Sherk is done: Former UFC lightweight champion Sean Sherk announced his retirement from MMA this week. Sherk hadn't fought since his split decision victory over Evan Dunham, which most people thought he lost, three years ago. Sherk became the lightweight champion in 2006 when the UFC decided to bring the division back, he beat Kenny Florian to become the champion. Following a successful title defense against Hermes Franca he tested positive for Nandrolone and was stripped of the title, which he failed to win back in a fight with then champion BJ Penn when he returned to action. Sherk ends his career with a record of 36-4-1.
Bigfoot meets the Super Samoan: Sounds like a B movie title doesn't it? Likely something Roger Corman would have done which would have a devoted cult following today. But this isn't the movie zone, this is the MMA zone, so you probably know it means that former title contender Antonio "Bigfoot" Silva and Mark Hunt have agreed to fight. The two heavyweights will main event the UFC's next show in Australia on December 21 on Fox Sports 1. Mark Radulich couldn't have been happier at this news. Both men are coming off of losses, Hunt was knocked out in the third round of his fight with former champion Junior dos Santos while Bigfoot again failed to last two minutes with champion Cain Velasquez. The fight itself should be fun, it wont be a classic by any stretch of the imagination but both men have been putting on at least watchable fights lately.
Switching weight: Two fighters have announced their intentions of changing weight class. Scott Jorgensen will be looking to try his luck at flyweight after losses to the upper echelon of bantamweight fighters in the UFC. That's a good career move for Jorgensen, he's lost to Eddie Wineland, Urijah Faber, and Dominick Cruz. At flyweight he'll have a better shot at getting into title contention. On the other end of the spectrum is Erik Koch, who says he wants to try moving up a weight class and trying his hand at lightweight following his loss to Dustin Poirier last week. Koch was knocked out by Ricardo Lamas before that, which also cost him a title shot, and will be hoping that he can reinvigorate his career without cutting the extra ten pounds.

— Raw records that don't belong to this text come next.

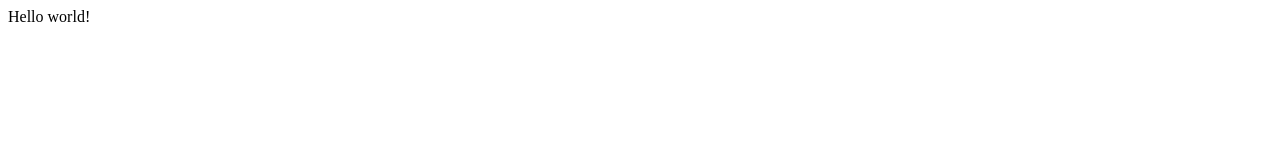
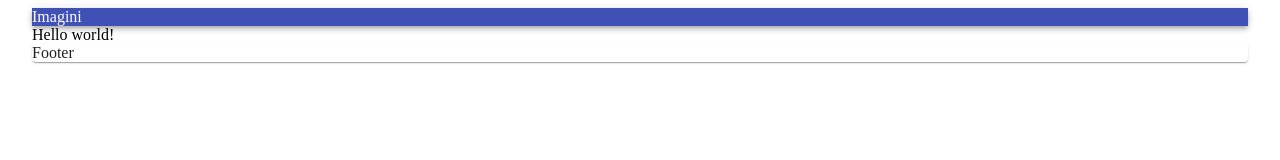
Before and after one commit to desolaser/collage-page, a Gatsby site: page / in a window 1280 px wide. Built offline with nearby package versions, Linux system fonts and the light colour scheme; Gatsby itself is replaced by a stand-in of ours.

Commit message:
Fix imports of material ui

```diff
--- a/package.json
+++ b/package.json
@@ -14,6 +14,7 @@
     "test": "echo \"Write tests! -> https://gatsby.dev/unit-testing\" && exit 1"
   },
   "dependencies": {
+    "@material-ui/core": "^4.10.0",
     "gatsby": "^2.21.37",
     "gatsby-plugin-material-ui": "^2.1.9",
     "react": "^16.12.0",
--- a/src/components/Navbar.js
+++ b/src/components/Navbar.js
@@ -3,7 +3,7 @@ import AppBar from '@material-ui/core/AppBar'
 
 const Navbar = () => {
     return (
-        <AppBar>
+        <AppBar position="static">
             Imagini
         </AppBar>
     )
--- a/src/pages/index.js
+++ b/src/pages/index.js
@@ -1,5 +1,13 @@
 import React from "react"
 
-export default function Home() {
-  return <div>Hello world!</div>
+import Layout from "../components/Layout"
+
+const Home = () => {
+    return (
+        <Layout>
+            Hello world!
+        </Layout>
+    )
 }
+
+export default Home
```
Also changed, not shown: 1 other file.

That does it for this week, check out the upcoming 411 Ground and Pound radio show, every Sunday at 9pm eastern standard time where Mark Radulich, Jeff Harris, Pat Mullin, and myself break down fight cards and basically all things MMA related. If you're reading this on Friday, when it comes out, tonight at 9pm eastern standard time my regular podcast, Everyone Loves a Bad Guy, will be on and I'll be welcoming back Mark Radulich to talk about HBO's epic drama series The Wire so please tune in if you're interested. And with those plugs over, you've escaped the Guillotine and I'll see you back here next week.